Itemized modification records

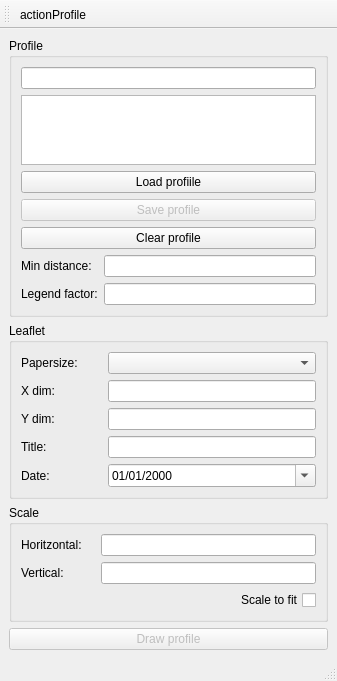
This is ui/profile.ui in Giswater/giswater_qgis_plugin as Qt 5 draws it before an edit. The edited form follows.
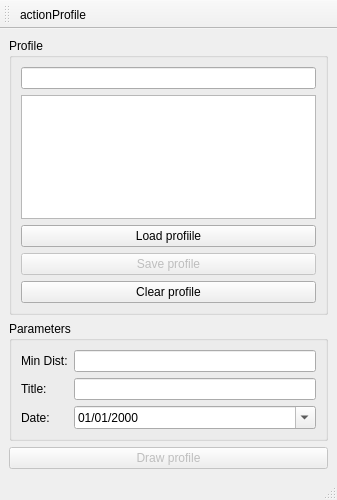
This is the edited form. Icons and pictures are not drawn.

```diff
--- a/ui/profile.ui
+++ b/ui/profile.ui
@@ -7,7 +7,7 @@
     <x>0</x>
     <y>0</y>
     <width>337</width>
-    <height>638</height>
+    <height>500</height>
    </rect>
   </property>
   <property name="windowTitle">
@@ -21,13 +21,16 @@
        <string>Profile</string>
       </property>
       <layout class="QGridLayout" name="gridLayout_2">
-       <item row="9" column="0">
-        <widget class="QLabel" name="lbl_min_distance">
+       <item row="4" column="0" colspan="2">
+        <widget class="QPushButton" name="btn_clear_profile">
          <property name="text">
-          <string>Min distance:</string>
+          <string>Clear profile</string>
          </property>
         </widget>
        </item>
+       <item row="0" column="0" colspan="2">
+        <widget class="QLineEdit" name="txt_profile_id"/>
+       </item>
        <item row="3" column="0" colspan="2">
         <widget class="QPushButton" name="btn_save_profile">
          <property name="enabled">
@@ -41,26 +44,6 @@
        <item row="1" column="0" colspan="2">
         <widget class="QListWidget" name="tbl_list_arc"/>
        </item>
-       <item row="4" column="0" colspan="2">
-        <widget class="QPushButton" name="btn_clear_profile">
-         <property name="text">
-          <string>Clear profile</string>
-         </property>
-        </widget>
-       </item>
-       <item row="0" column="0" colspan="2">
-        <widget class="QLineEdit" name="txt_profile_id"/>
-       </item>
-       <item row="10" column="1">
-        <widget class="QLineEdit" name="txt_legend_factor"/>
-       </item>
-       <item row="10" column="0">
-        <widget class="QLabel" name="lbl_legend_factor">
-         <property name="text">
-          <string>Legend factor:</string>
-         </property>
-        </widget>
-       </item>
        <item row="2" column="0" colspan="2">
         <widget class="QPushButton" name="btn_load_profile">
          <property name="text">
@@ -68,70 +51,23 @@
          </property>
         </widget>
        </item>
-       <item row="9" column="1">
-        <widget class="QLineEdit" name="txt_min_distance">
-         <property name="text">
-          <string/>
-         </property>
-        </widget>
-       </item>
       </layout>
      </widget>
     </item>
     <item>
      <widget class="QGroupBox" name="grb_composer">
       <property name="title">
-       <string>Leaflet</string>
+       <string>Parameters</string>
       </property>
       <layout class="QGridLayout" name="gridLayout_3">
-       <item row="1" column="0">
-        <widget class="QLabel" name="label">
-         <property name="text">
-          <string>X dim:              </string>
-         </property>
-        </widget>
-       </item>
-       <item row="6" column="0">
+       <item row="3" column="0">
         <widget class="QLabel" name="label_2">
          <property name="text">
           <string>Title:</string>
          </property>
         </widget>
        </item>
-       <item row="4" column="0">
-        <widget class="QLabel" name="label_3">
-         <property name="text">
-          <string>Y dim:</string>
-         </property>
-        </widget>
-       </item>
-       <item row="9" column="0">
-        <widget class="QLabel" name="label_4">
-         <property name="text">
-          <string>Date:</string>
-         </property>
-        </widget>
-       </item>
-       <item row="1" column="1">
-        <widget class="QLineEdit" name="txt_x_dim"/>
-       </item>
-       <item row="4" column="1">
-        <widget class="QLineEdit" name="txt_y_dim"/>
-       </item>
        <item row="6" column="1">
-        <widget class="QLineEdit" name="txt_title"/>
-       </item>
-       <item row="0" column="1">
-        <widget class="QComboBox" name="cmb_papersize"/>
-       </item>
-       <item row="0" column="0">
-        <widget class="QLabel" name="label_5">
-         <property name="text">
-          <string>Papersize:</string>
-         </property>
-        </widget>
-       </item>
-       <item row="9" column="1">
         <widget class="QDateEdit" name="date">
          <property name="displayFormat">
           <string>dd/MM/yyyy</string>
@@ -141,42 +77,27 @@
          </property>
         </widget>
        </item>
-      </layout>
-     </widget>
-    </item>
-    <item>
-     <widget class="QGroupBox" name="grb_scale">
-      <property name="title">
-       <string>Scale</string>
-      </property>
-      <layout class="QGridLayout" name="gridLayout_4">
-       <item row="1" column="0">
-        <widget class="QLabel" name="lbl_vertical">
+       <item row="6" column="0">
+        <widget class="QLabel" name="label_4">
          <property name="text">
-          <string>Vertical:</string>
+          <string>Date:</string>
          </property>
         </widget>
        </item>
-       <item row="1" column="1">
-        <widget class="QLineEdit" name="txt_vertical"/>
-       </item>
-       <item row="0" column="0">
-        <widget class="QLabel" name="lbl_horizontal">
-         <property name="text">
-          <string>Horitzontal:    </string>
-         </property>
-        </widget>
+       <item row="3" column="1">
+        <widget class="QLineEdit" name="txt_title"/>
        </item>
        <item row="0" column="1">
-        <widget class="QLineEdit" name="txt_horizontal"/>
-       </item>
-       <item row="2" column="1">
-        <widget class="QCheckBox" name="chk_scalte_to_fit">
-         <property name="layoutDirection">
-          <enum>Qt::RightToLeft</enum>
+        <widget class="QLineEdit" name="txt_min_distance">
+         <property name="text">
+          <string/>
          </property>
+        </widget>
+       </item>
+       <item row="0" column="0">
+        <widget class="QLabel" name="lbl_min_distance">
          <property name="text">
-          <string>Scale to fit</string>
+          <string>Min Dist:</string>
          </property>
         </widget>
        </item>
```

WORK TO BE COMPLETED: Only lines with the word "colspan" are wanted, so copy each one from the records.

SOLUTION TO THIS EXERCISE:
+       <item row="4" column="0" colspan="2">
+       <item row="0" column="0" colspan="2">
        <item row="3" column="0" colspan="2">
        <item row="1" column="0" colspan="2">
-       <item row="4" column="0" colspan="2">
-       <item row="0" column="0" colspan="2">
        <item row="2" column="0" colspan="2">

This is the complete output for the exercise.